Please find below a list of talks offered by Museum Educator Derrick Pratt.
To schedule a talk please contact Derrick at email@example.com. The Erie Canal Museum is happy to offer Educator Talks by Zoom or Facebook Live, in addition to in person engagements.
Basics of the Erie Canal
Why did they build the Erie Canal? How did they build it? What did they do with it once it was built? Where is it now? All these questions and more will be answered in this crash course on “Clinton’s Ditch.”
The Conception of the Erie Canal
While the Erie Canal took only 8 years to dig, getting to the point where people could start digging was a nearly 100 year long process. This talk looks at the early efforts to harness New York’s interior waterways and the political wrangling that almost kept the “Eighth Wonder of the World” from happening.
The Center of It All: Baseball on the Erie Canal
Discover the Erie Canal’s many connections to the earliest days of professional baseball, told through the stories of some of the game’s biggest stars and others long forgotten.
Erie Canal Industries in Chittenango
The banks of the Erie Canal teamed with industries in the nineteenth and early twentieth century, from the largest cities to the smallest hamlets. One such place that was transformed by the Erie’s water was Chittenango, New York, a landlocked town that became a bustling port in the canal’s heyday. Learn more about the remains of the great factories and industrial sites that can still be seen today.
The Transportation Revolution: 1815-1860
An examination of George Rogers Taylor’s landmark 1951 book The Transportation Revolution and the theories it laid forth about the transformative role changes in transportation technology has on the United States.
Oliver Wendell Petrie: Erie Canal Cook
Oliver Wendell Petrie, a native of Oswego, NY, served for 3 years as a cook on board an oil tanker moving along the modern Barge Canal. The Oliver Wendell Petrie collection at the Erie Canal Museum, consisting of many documents from Oliver’s time on the canals, including his recipe book, provides a unique look into the New York State Barge Canal and the late 1930s in general.

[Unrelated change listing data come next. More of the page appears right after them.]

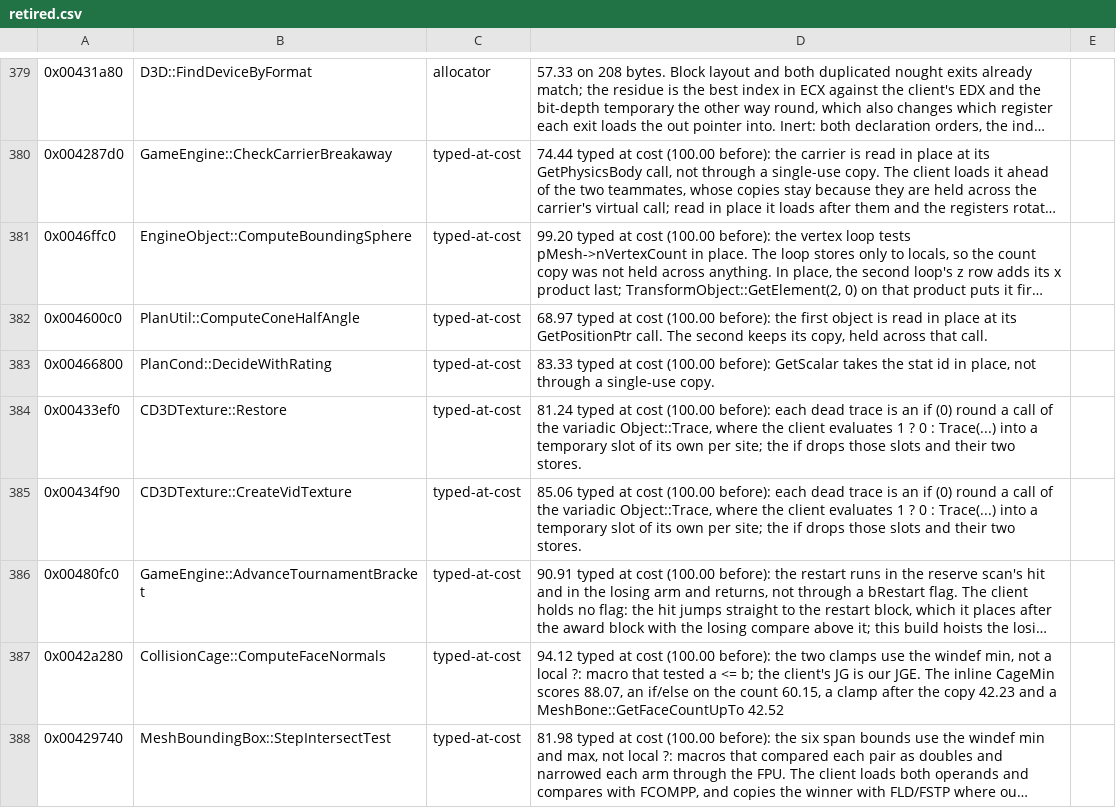
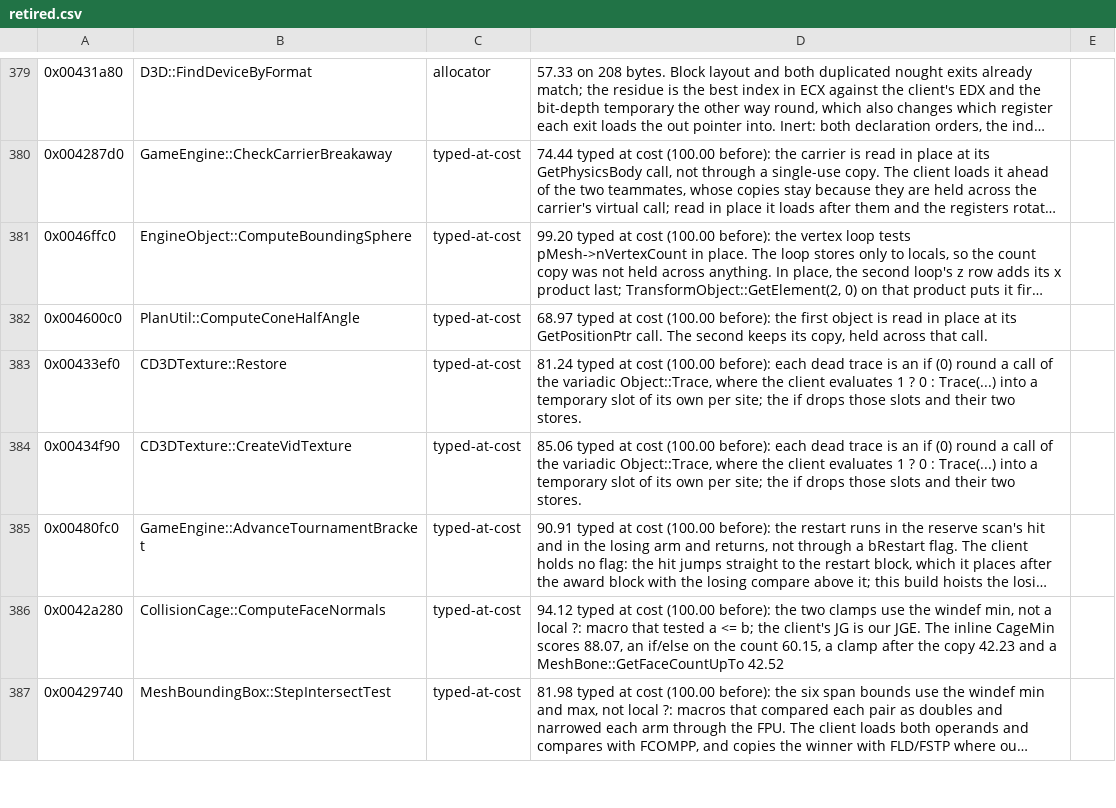
Before and after one commit to zach2good/hyperblade-20XX, a CSV file: symbols/retired.csv, drawn as a sheet; only a part is shown, gaps mark what is left out; long unchanged cells end in …; the diff names each change by its address in the sheet, - before the commit and + after, or states it on an @@ line.

Commit message:
Match `PlanCond::DecideWithRating`

```diff
--- a/symbols/retired.csv
+++ b/symbols/retired.csv
-row 383: 0x00466800 | PlanCond::DecideWithRating | typed-at-cost | 83.33 typed at cost (100.00 before): GetScalar takes the stat id in place, not through a single-use copy.
```
Also changed, not shown: progress/history.csv, 3 other files.
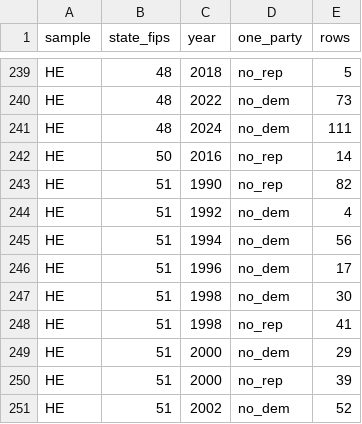
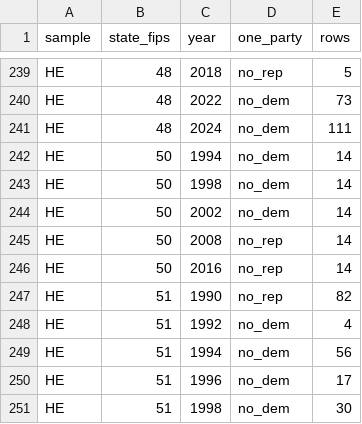
Before and after one commit to pmheideman/us-county-election-results, a CSV file: R/output/elect_cty_final_one_party_summary.csv, drawn as a sheet; only a part is shown, gaps mark what is left out; the shorter side is filled out with more unchanged rows.

```diff
--- a/R/output/elect_cty_final_one_party_summary.csv
+++ b/R/output/elect_cty_final_one_party_summary.csv
@@ -241,2 +241,6 @@
 "HE",48,2024,"no_dem",111
+"HE",50,1994,"no_dem",14
+"HE",50,1998,"no_dem",14
+"HE",50,2002,"no_dem",14
+"HE",50,2008,"no_rep",14
 "HE",50,2016,"no_rep",14
```
Also changed, not shown: R/data/source_registry.csv, R/output/data_corrections_log.csv, 6 other files.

Kids on the Erie Canal
What kind of lives did kids growing up on the Erie Canal lead? Many families owned canal boats and made their living on the Erie Canal. Everyone in the family had a job to do, including the children. Other children who were involved with the Canal in some way were orphans or had been abandoned. What was life like for these youngsters?
Buffalo vs. Black Rock: The Search for the Erie Canal’s Western Terminus

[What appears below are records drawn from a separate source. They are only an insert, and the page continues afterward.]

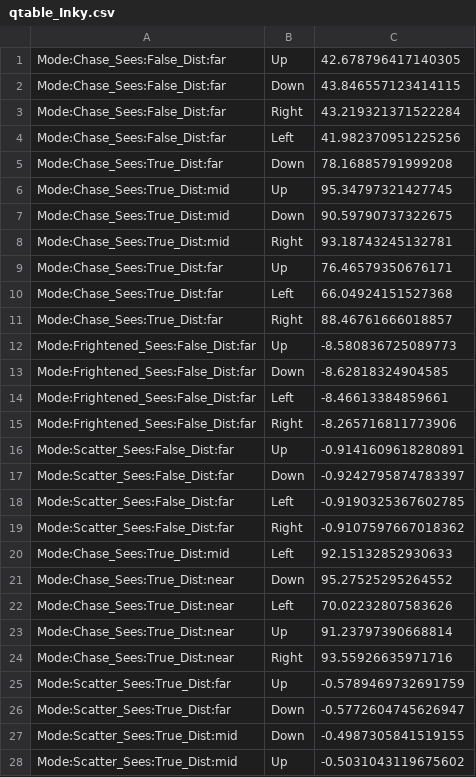
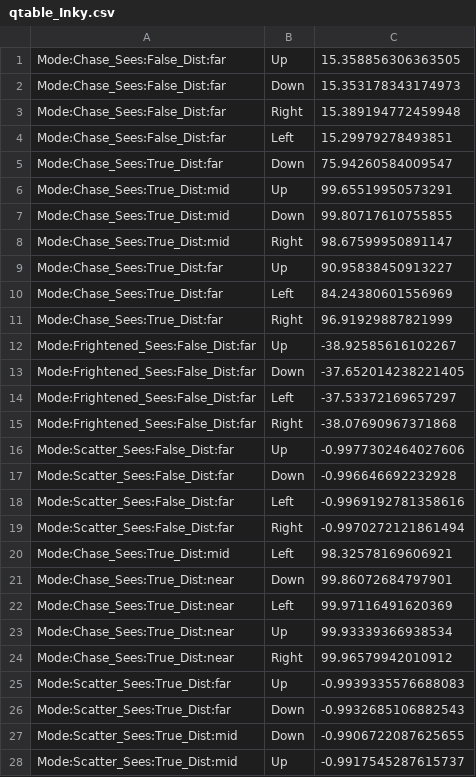
Before and after one commit to Yamam-al/pacman, a CSV file: Pacman/Resources/qtable_Inky.csv, drawn as a sheet; only a part is shown; the diff covers the shown part only.

```diff
--- a/Pacman/Resources/qtable_Inky.csv
+++ b/Pacman/Resources/qtable_Inky.csv
@@ -1,28 +1,28 @@
-Mode:Chase_Sees:False_Dist:far;Up;42.678796417140305
-Mode:Chase_Sees:False_Dist:far;Down;43.846557123414115
-Mode:Chase_Sees:False_Dist:far;Right;43.219321371522284
-Mode:Chase_Sees:False_Dist:far;Left;41.982370951225256
-Mode:Chase_Sees:True_Dist:far;Down;78.16885791999208
-Mode:Chase_Sees:True_Dist:mid;Up;95.34797321427745
-Mode:Chase_Sees:True_Dist:mid;Down;90.59790737322675
-Mode:Chase_Sees:True_Dist:mid;Right;93.18743245132781
-Mode:Chase_Sees:True_Dist:far;Up;76.46579350676171
-Mode:Chase_Sees:True_Dist:far;Left;66.04924151527368
-Mode:Chase_Sees:True_Dist:far;Right;88.46761666018857
-Mode:Frightened_Sees:False_Dist:far;Up;-8.580836725089773
-Mode:Frightened_Sees:False_Dist:far;Down;-8.62818324904585
-Mode:Frightened_Sees:False_Dist:far;Left;-8.46613384859661
-Mode:Frightened_Sees:False_Dist:far;Right;-8.265716811773906
-Mode:Scatter_Sees:False_Dist:far;Up;-0.9141609618280891
-Mode:Scatter_Sees:False_Dist:far;Down;-0.9242795874783397
-Mode:Scatter_Sees:False_Dist:far;Left;-0.9190325367602785
-Mode:Scatter_Sees:False_Dist:far;Right;-0.9107597667018362
-Mode:Chase_Sees:True_Dist:mid;Left;92.15132852930633
-Mode:Chase_Sees:True_Dist:near;Down;95.27525295264552
-Mode:Chase_Sees:True_Dist:near;Left;70.02232807583626
-Mode:Chase_Sees:True_Dist:near;Up;91.23797390668814
-Mode:Chase_Sees:True_Dist:near;Right;93.55926635971716
-Mode:Scatter_Sees:True_Dist:far;Up;-0.5789469732691759
-Mode:Scatter_Sees:True_Dist:far;Down;-0.5772604745626947
-Mode:Scatter_Sees:True_Dist:mid;Down;-0.4987305841519155
-Mode:Scatter_Sees:True_Dist:mid;Up;-0.5031043119675602
+Mode:Chase_Sees:False_Dist:far;Up;15.358856306363505
+Mode:Chase_Sees:False_Dist:far;Down;15.353178343174973
+Mode:Chase_Sees:False_Dist:far;Right;15.389194772459948
+Mode:Chase_Sees:False_Dist:far;Left;15.29979278493851
+Mode:Chase_Sees:True_Dist:far;Down;75.94260584009547
+Mode:Chase_Sees:True_Dist:mid;Up;99.65519950573291
+Mode:Chase_Sees:True_Dist:mid;Down;99.80717610755855
+Mode:Chase_Sees:True_Dist:mid;Right;98.67599950891147
+Mode:Chase_Sees:True_Dist:far;Up;90.95838450913227
+Mode:Chase_Sees:True_Dist:far;Left;84.24380601556969
+Mode:Chase_Sees:True_Dist:far;Right;96.91929887821999
+Mode:Frightened_Sees:False_Dist:far;Up;-38.92585616102267
+Mode:Frightened_Sees:False_Dist:far;Down;-37.652014238221405
+Mode:Frightened_Sees:False_Dist:far;Left;-37.53372169657297
+Mode:Frightened_Sees:False_Dist:far;Right;-38.07690967371868
+Mode:Scatter_Sees:False_Dist:far;Up;-0.9977302464027606
+Mode:Scatter_Sees:False_Dist:far;Down;-0.996646692232928
+Mode:Scatter_Sees:False_Dist:far;Left;-0.9969192781358616
+Mode:Scatter_Sees:False_Dist:far;Right;-0.9970272121861494
+Mode:Chase_Sees:True_Dist:mid;Left;98.32578169606921
+Mode:Chase_Sees:True_Dist:near;Down;99.86072684797901
+Mode:Chase_Sees:True_Dist:near;Left;99.97116491620369
+Mode:Chase_Sees:True_Dist:near;Up;99.93339366938534
+Mode:Chase_Sees:True_Dist:near;Right;99.96579942010912
+Mode:Scatter_Sees:True_Dist:far;Up;-0.9939335576688083
+Mode:Scatter_Sees:True_Dist:far;Down;-0.9932685106882543
+Mode:Scatter_Sees:True_Dist:mid;Down;-0.9906722087625655
+Mode:Scatter_Sees:True_Dist:mid;Up;-0.9917545287615737
```
Also changed, not shown: 8 added rows and 10 edited cells elsewhere in this file, Pacman/Resources/qtable_Blinky.csv, Pacman/Resources/qtable_Clyde.csv, 5 other files.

Today we take for granted that Buffalo was the western end of the Erie Canal, but during the Erie Canal’s planning, that wasn’t so clear. Examine the debate that raged for years which almost made Black Rock, not Buffalo, New York’s Queen City.
There’s No Place Like Home: Syracuse’s Weighlock Building

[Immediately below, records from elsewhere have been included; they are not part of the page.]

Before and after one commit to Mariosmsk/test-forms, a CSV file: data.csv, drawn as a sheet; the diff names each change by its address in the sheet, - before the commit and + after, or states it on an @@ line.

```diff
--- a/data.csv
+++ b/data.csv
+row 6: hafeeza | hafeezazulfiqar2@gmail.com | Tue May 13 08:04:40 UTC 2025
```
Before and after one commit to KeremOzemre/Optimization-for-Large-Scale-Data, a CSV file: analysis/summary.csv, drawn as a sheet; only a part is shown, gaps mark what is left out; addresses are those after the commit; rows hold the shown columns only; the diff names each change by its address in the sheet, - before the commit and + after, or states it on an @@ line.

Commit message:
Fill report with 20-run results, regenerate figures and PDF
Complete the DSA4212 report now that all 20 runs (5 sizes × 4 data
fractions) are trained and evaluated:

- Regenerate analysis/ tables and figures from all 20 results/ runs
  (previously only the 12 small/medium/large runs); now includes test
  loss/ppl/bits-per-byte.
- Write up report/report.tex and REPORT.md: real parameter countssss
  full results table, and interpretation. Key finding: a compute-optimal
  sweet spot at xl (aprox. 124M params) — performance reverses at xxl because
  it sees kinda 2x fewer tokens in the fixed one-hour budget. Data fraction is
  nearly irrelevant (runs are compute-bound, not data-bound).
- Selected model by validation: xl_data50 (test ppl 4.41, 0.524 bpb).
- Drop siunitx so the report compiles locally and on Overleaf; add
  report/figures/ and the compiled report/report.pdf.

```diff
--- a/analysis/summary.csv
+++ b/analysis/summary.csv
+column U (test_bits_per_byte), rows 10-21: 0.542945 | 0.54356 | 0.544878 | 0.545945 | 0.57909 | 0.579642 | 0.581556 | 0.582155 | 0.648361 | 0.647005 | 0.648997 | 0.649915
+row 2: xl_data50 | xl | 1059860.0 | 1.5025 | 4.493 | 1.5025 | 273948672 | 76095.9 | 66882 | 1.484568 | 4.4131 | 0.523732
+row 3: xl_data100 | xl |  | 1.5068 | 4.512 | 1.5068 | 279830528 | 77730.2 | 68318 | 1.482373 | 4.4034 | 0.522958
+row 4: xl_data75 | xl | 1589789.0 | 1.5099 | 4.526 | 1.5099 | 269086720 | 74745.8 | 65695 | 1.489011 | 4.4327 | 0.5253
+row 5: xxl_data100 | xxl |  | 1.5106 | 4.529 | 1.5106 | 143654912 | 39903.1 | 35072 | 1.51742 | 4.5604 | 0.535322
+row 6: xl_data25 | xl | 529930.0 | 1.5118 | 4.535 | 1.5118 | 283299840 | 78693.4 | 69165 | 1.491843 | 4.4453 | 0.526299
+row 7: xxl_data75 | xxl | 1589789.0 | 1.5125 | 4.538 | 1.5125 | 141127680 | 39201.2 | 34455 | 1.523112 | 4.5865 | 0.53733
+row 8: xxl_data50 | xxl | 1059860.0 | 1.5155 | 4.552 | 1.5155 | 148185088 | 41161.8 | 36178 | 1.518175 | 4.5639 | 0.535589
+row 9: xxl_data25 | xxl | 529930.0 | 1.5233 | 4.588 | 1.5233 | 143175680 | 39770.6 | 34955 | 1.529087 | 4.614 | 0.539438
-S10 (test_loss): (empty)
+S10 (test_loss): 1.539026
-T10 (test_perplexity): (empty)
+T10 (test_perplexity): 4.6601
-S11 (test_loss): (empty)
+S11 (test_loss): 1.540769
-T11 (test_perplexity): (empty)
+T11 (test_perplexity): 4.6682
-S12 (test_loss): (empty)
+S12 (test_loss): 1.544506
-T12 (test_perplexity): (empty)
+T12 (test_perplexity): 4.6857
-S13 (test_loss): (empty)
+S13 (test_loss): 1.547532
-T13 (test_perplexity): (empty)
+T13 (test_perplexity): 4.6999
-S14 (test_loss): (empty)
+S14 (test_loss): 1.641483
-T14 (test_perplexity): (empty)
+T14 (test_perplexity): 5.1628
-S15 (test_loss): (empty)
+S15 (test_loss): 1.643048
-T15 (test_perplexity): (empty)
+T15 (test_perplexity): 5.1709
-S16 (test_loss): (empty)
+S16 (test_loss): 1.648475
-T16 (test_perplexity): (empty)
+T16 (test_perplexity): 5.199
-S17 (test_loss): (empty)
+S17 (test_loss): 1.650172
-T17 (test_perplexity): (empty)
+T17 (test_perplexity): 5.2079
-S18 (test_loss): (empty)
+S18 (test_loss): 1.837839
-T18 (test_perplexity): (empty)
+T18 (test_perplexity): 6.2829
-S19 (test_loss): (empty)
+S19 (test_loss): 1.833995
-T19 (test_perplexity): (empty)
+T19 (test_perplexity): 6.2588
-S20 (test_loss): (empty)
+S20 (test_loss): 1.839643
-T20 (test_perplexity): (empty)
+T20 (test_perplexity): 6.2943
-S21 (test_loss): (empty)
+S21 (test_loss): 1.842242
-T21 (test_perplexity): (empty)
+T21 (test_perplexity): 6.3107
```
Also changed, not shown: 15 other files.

New York State once operated seven weighlocks on its extensive canal system in order to assess tolls and keep those canals functioning. Today, however, only one is still standing: Syracuse’s. Find out more about this fascinating building that now houses the Erie Canal Museum.
Pathway of Resistance: The Erie Canal and the Underground Railroad
This constantly evolving talk examines the experience of African-Americans along the Erie Canal Corridor, with a particular focus on the struggle for abolition. While parts of this story are unpleasant, slavery, racism, and resistance are critical to understanding our society today.
The Life and Times of DeWitt Clinton
From Clinton’s early life to his career in New York State politics, as well as the strong social and economic forces that fostered the idea of a man-made waterway throughout the Upstate New York frontier more than 200 years ago.
A City Yet
Learn how Syracuse emerged from a swampy crossroads community of 250 people to one of the crown jewels of the Erie Canal Corridor, in large part thanks to this transportation marvel.
About Derrick Pratt
Derrick Pratt is the Museum Educator and Interim Curator at the Erie Canal Museum in Syracuse, NY. A native of Chittenango, NY, Derrick received a B.A in Social Studies Education from SUNY Cortland and a M.A. in Museum Studies from Syracuse University. Prior to his job at the Erie Canal Museum, Derrick served as Director of Programs at Chittenango Landing Canal Boat Museum for 3 years.